RI athletics urged to focus on grassroots
Musthofid, The Jakarta Post, Jakarta
The Indonesian Athletics Federation (PASI) should be more focused on developing athletics at the grassroots level in a bid to improve its overall performance, an expert said Monday.
"If you want to develop sports, in this case athletics, you must start from the grassroots level," International Association of Athletics Federations (IAAF) coaching expert Gunter Lange said on the sidelines of a coaching seminar here.
The German is one of two lecturers speakers at the ten-day seminar, organized by the Jakarta-based Regional Development Center (RDC).
Coaches Education and Certification System (CECS) Level I Lectures Seminar began at the RDC headquarters on Sunday and will end March 25.
Thirteen participants from 11 of RDC's 19 member countries members are attending the seminar, including Bangladesh, Brunei Darussalam, Buthan, India, Laos, Maldives, Myanmar, Pakistan, Sri Lanka, The Philippines and Indonesia.
The other lecturer is Fletcher McEwen of Australia.
"By increasing the number of qualified coaches, you will have a big impact on the grassroots level.
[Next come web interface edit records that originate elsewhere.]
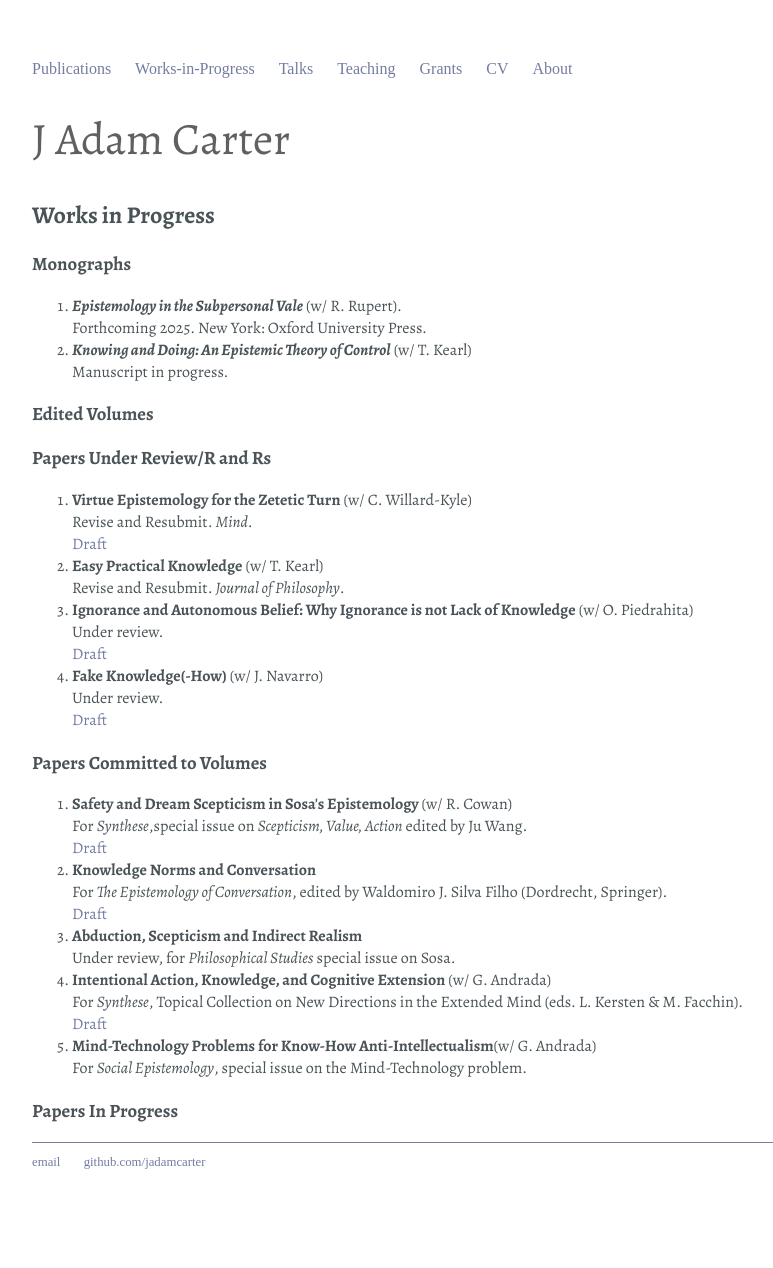
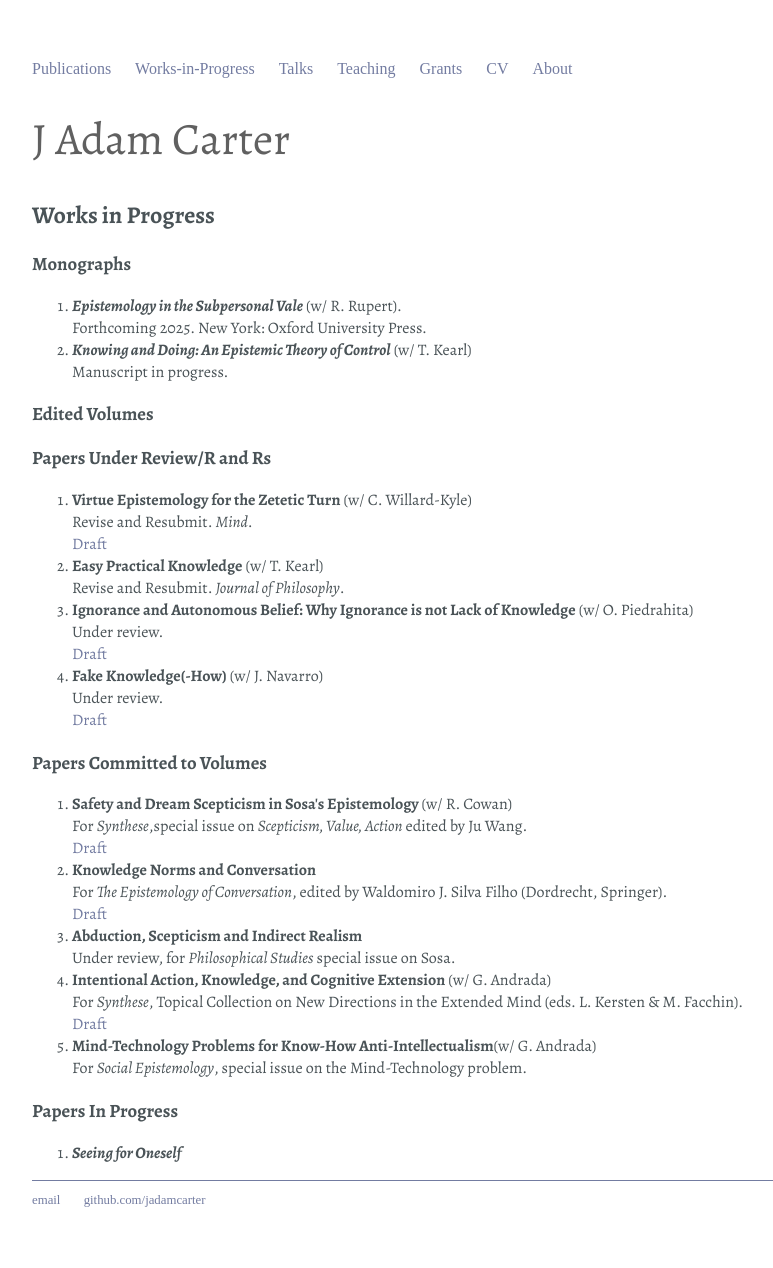
Before and after one commit to jadamcarter/jadamcarter.github.io, a Jekyll site: the page built from Works-in-Progress/index.html, in a window 1280 px wide. Shown: the whole page, without its empty margins (160-933 px from the left). Built offline with Jekyll 4.4.1, drawn with Linux system fonts in a browser that asks for light colours; some web fonts are replaced; before the commit the page ends 1230 px from its top, so only the background shows below that.

Commit message:
seeing for oneself

```diff
--- a/Works-in-Progress/index.html
+++ b/Works-in-Progress/index.html
@@ -58,8 +58,10 @@ title: J Adam Carter
 	For <i>Social Epistemology</i>, special issue on the Mind-Technology problem.</li></ol>
 
 	<h3>Papers In Progress</h3>
+	<ol>
+		<li><strong><em>Seeing for Oneself</em></strong>
 
-
+	</ol>
 
 
 </div><!-- /.blurb -->
```
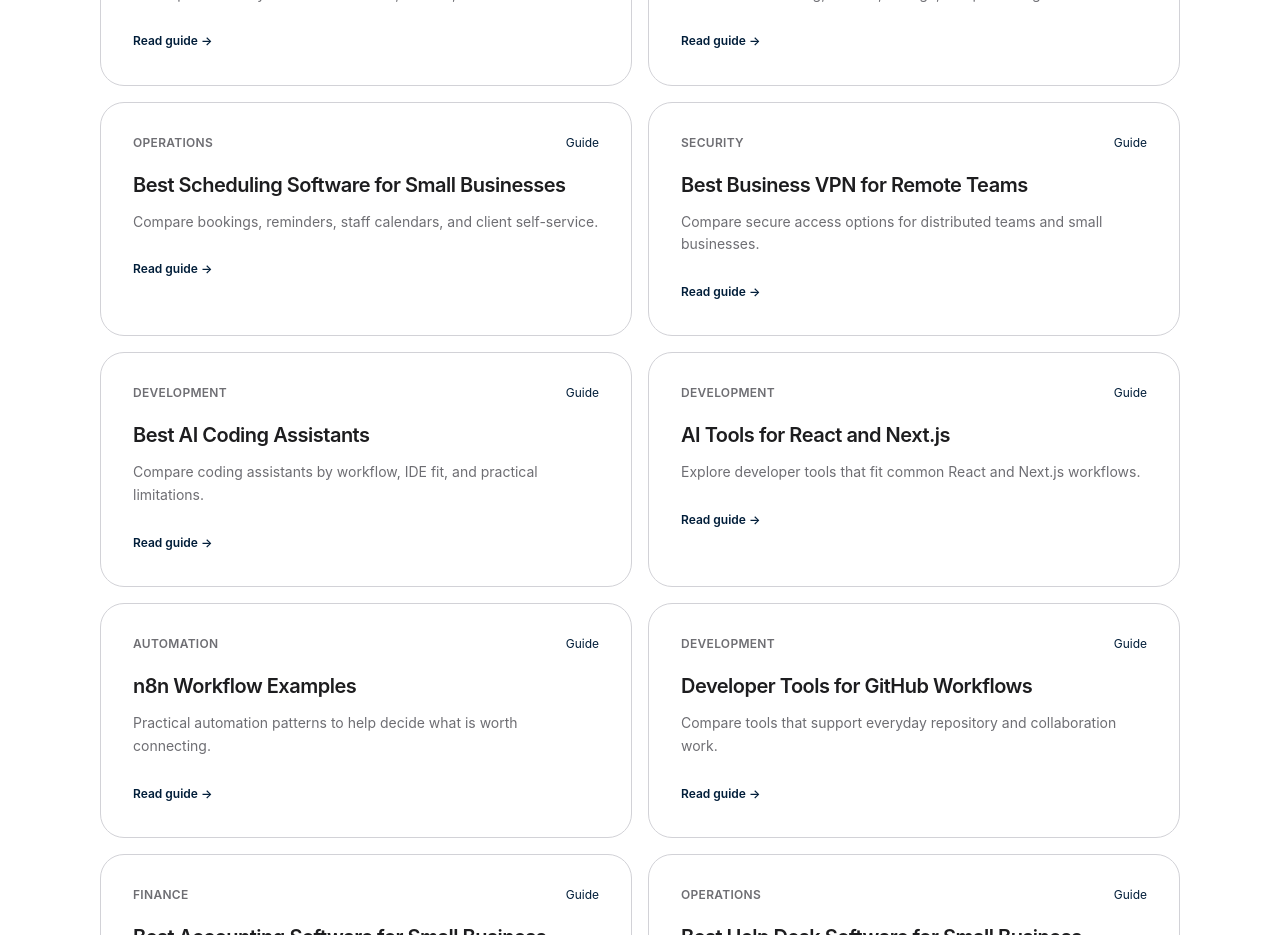
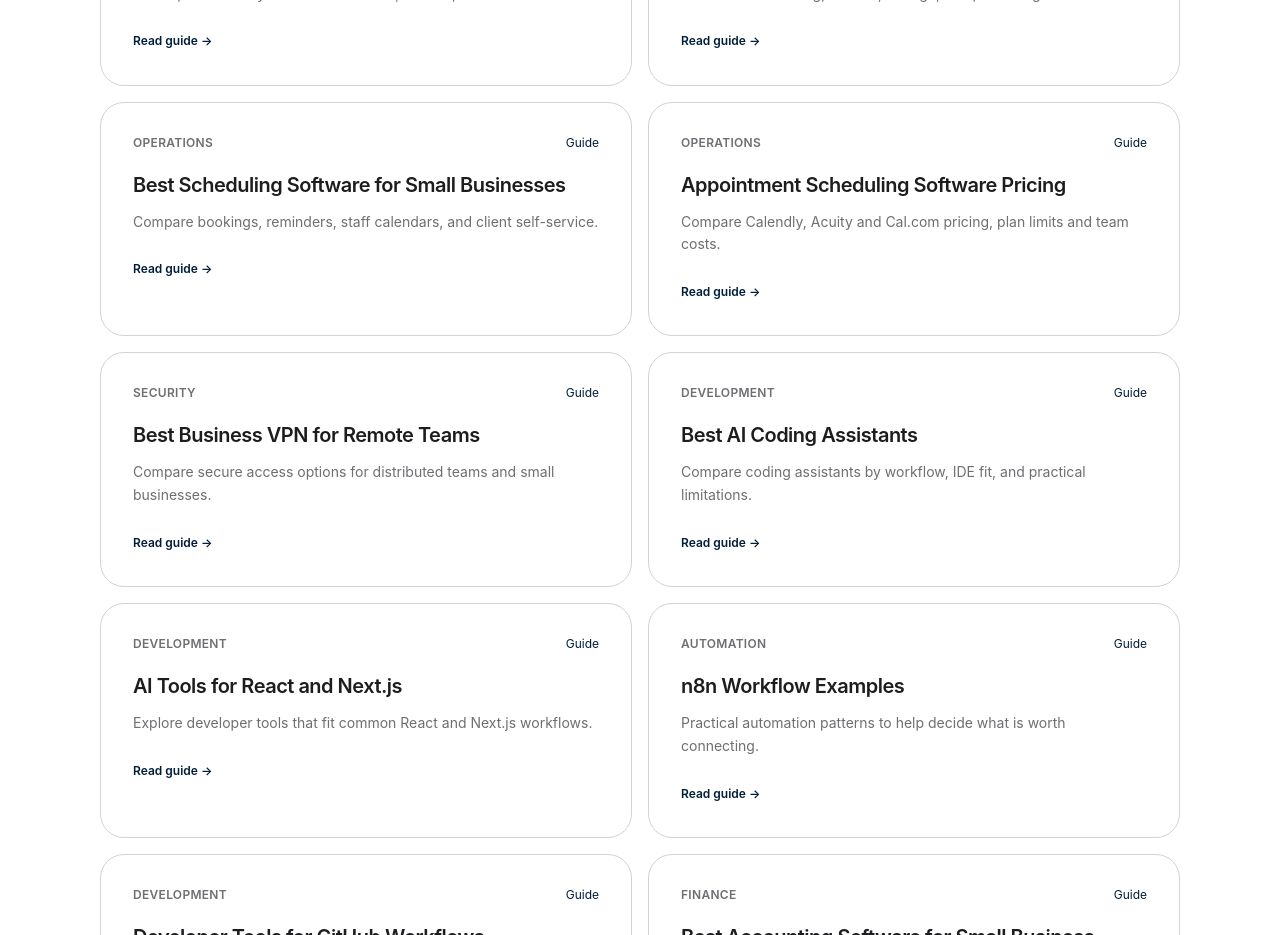
Before and after one commit to LinukaBandara/StackPick, a Next.js app: page /guides in a window 1280 px wide. Shown: the part 1200-2135 px from the top of the page. Built offline with nearby package versions, Linux system fonts and the light colour scheme; no server answers.

Commit message:
Index appointment scheduling pricing guide

```diff
--- a/app/guides/page.tsx
+++ b/app/guides/page.tsx
@@ -15,6 +15,7 @@ const GUIDES = [
   { title: "Best Project Management for Small Teams", desc: "Find a practical way to coordinate tasks, owners, and deadlines.", href: "/best/project-management-software", category: "Productivity" },
   { title: "Best Free Website Builders", desc: "Understand branding, domain, storage, and publishing restrictions.", href: "/best/free-website-builders", category: "Marketing" },
   { title: "Best Scheduling Software for Small Businesses", desc: "Compare bookings, reminders, staff calendars, and client self-service.", href: "/best/appointment-scheduling-software", category: "Operations" },
+  { title: "Appointment Scheduling Software Pricing", desc: "Compare Calendly, Acuity and Cal.com pricing, plan limits and team costs.", href: "/best/appointment-scheduling-software-pricing", category: "Operations" },
   { title: "Best Business VPN for Remote Teams", desc: "Compare secure access options for distributed teams and small businesses.", href: "/best/business-vpn", category: "Security" },
   { title: "Best AI Coding Assistants", desc: "Compare coding assistants by workflow, IDE fit, and practical limitations.", href: "/best/ai-coding-assistants", category: "Development" },
   { title: "AI Tools for React and Next.js", desc: "Explore developer tools that fit common React and Next.js workflows.", href: "/best/ai-tools-react-nextjs", category: "Development" },
```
"It means the first impact you will notice will be the improvement of techniques ... improvements of performance at youth level and juniors.
"And then after some time, the wave will reach the seniors," Lange, who served with PASI as an advisor from 1993 to 1998, said.
Viewing the overall state of Indonesian athletics, Lange said PASI should reactivate its provincial chapters.
He said competitions at national level were important to sharpen skills.
"PASI is not only Jakarta, but all of Indonesia from Jayapura to Aceh. The provincial chapters must be reactivated. They have to identify problems, which are specific to each of the provinces.
"Athletics' development is a pyramid, which means the fundamentals are more important."
Lange said IAAF was committed to developing human resources in developing countries.
"Our goal is to pursue qualified local lecturers, at least one high-qualified lecturer with IAAF standards in each country."
He said sufficient availability of qualified lecturers was one key way to boost athletics' development.
Indonesia has only one IAAF-certified lecturer: Ria Lumintiarso, who is currently the director of RDC Jakarta.
Lange said Indonesia had another eight good lecturers but they were hampered by poor English skills. "Ria is the only lecturer who can speak English well," he said.
During Lange's partnership with PASI, Indonesia won seven gold medals at the 1997 Southeast Asia (SEA) Games and one at the 1998 Asian Games through long-distance runner Supriati Sutono.
However, Indonesia was whipped by Thailand and Malaysia at the 2001 SEA Games, highlighted by a loss in the athletics' disciplines which traditionally provided Indonesia with the bulk of its medals.
Lange, who worked with Thailand for four years before moving to Nepal, said the lack of facilities and an athletics' culture had attributed to the decline of Indonesian athletics.